*** Input for this task ***

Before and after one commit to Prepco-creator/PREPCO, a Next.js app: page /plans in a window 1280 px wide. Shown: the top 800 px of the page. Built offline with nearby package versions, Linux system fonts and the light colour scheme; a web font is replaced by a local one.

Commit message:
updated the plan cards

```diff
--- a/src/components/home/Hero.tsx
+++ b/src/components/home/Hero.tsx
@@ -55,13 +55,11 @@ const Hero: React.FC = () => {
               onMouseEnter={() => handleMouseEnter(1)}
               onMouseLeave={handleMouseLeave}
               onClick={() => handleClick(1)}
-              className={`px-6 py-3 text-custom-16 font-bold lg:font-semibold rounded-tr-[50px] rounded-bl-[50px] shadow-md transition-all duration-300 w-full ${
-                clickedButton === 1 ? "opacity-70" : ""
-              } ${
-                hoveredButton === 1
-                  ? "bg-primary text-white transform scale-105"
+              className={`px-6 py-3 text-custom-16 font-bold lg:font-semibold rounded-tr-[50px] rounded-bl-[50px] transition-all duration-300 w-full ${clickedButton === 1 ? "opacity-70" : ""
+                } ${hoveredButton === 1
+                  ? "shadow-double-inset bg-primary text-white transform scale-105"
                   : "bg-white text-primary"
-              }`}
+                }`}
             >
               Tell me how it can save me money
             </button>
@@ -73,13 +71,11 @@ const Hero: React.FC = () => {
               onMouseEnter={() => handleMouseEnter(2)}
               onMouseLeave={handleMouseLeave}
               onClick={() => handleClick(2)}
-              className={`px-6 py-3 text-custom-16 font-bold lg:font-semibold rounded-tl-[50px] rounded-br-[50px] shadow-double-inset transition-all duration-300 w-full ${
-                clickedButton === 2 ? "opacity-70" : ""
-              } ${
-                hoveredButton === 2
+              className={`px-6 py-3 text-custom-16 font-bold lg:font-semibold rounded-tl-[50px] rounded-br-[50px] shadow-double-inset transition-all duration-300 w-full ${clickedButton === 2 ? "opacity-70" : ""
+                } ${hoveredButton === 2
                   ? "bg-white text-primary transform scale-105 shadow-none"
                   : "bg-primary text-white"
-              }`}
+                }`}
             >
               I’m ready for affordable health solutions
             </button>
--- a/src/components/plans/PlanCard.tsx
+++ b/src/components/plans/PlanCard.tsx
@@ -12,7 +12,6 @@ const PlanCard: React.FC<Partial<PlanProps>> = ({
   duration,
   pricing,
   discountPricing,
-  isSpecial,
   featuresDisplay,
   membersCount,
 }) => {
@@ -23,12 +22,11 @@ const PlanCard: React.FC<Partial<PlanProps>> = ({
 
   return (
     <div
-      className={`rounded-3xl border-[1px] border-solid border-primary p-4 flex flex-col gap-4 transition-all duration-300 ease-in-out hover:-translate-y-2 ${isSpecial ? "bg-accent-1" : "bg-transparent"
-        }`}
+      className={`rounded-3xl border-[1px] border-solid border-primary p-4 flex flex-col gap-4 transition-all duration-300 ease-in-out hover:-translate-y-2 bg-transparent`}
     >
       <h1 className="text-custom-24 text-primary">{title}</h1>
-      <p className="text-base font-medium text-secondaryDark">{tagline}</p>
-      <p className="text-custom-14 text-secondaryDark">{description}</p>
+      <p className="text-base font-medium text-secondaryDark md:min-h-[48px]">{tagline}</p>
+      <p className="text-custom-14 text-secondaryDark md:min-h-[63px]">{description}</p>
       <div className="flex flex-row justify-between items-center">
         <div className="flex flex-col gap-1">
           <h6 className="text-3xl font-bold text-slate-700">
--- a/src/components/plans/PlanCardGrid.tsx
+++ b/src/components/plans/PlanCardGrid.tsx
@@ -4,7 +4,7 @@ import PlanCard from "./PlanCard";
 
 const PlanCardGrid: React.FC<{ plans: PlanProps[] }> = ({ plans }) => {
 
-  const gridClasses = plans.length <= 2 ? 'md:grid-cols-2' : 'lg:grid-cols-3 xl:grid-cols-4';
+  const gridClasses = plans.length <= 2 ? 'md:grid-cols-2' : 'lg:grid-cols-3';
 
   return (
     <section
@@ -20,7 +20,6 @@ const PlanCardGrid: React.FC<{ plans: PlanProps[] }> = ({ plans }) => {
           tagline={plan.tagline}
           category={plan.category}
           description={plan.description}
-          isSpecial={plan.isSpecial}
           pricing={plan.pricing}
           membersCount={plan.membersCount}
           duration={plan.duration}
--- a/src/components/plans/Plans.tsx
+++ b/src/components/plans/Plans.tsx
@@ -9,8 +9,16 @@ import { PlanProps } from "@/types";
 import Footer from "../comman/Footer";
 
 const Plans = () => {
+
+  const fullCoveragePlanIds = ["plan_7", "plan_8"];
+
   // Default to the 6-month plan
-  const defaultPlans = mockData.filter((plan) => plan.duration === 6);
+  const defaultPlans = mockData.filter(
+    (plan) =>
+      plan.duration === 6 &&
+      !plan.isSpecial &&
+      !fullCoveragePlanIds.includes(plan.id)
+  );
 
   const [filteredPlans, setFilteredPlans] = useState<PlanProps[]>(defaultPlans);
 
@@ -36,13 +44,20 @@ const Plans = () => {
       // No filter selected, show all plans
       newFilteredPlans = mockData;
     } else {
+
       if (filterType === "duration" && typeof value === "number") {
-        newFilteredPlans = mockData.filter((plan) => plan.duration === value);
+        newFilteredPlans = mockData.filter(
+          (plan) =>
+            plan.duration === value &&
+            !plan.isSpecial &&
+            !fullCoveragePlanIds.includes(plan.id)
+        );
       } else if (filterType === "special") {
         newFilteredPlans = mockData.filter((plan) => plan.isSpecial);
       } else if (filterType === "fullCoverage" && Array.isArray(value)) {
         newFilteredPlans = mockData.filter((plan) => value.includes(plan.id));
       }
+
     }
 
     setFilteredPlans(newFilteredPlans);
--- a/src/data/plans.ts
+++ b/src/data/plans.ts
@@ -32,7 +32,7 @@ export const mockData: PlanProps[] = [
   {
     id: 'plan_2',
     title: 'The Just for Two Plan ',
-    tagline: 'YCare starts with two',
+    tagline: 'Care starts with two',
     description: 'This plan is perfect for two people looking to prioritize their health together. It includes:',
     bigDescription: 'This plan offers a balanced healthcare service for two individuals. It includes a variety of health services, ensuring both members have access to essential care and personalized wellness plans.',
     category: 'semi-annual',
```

*** End of Input for this task ***

Which lines of the data include the word "value"? Copy each one.

       if (filterType === "duration" && typeof value === "number") {
-        newFilteredPlans = mockData.filter((plan) => plan.duration === value);
+            plan.duration === value &&
       } else if (filterType === "fullCoverage" && Array.isArray(value)) {
         newFilteredPlans = mockData.filter((plan) => value.includes(plan.id));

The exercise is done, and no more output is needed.